Web page edit records:

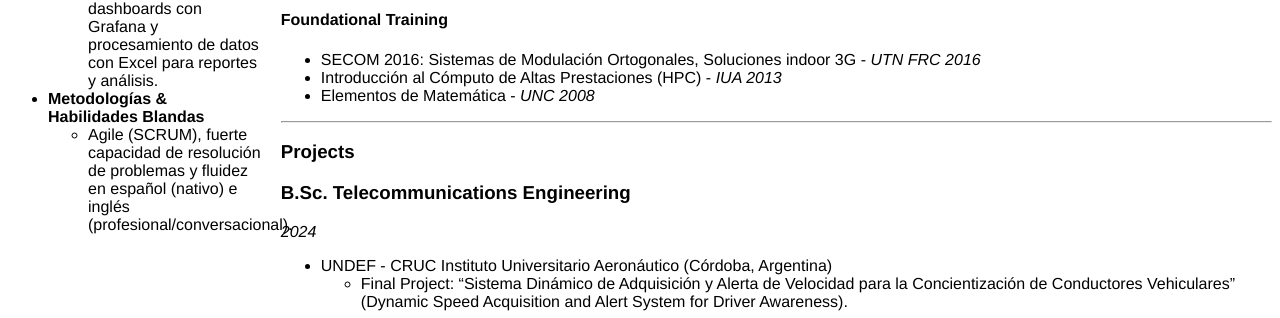
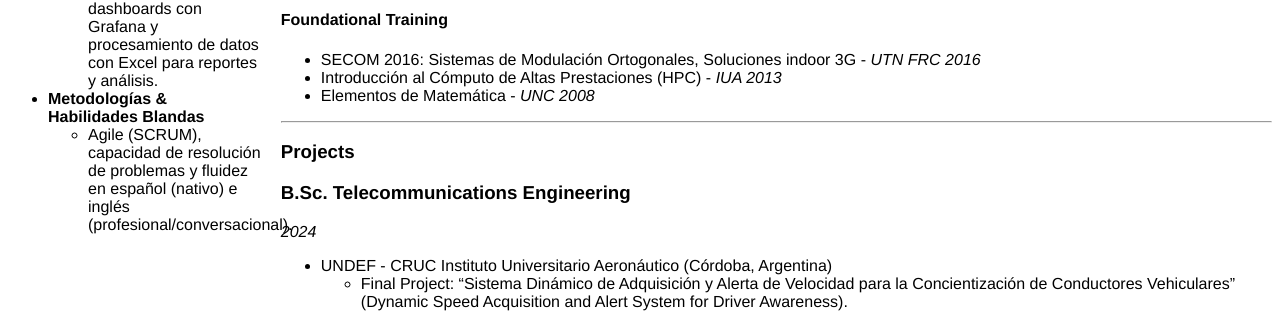
Before and after one commit to fipharraguerre/cv-homepage, a Jekyll site: the page built from index_es.md, in a window 1280 px wide. Shown: the part 1473-1791 px from the top of the page. Built offline with Jekyll 4.4.1, drawn with Linux system fonts in a browser that asks for light colours.

Commit message:
minor fixes

```diff
--- a/index_es.md
+++ b/index_es.md
@@ -29,7 +29,7 @@ sidebar: |
     - Creación de dashboards con Grafana y procesamiento de datos con Excel para reportes y análisis.
 
   - **Metodologías & Habilidades Blandas**
-    - Agile (SCRUM), fuerte capacidad de resolución de problemas y fluidez en español (nativo) e inglés (profesional/conversacional).
+    - Agile (SCRUM), capacidad de resolución de problemas y fluidez en español (nativo) e inglés (profesional/conversacional).
 
 ---
 
```
Also changed, not shown: index_en.md (+2 -1 lines).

### Task details
Go through the records and pull out each line that includes the word "problemas".

### Exercise answer
-    - Agile (SCRUM), fuerte capacidad de resolución de problemas y fluidez en español (nativo) e inglés (profesional/conversacional).
+    - Agile (SCRUM), capacidad de resolución de problemas y fluidez en español (nativo) e inglés (profesional/conversacional).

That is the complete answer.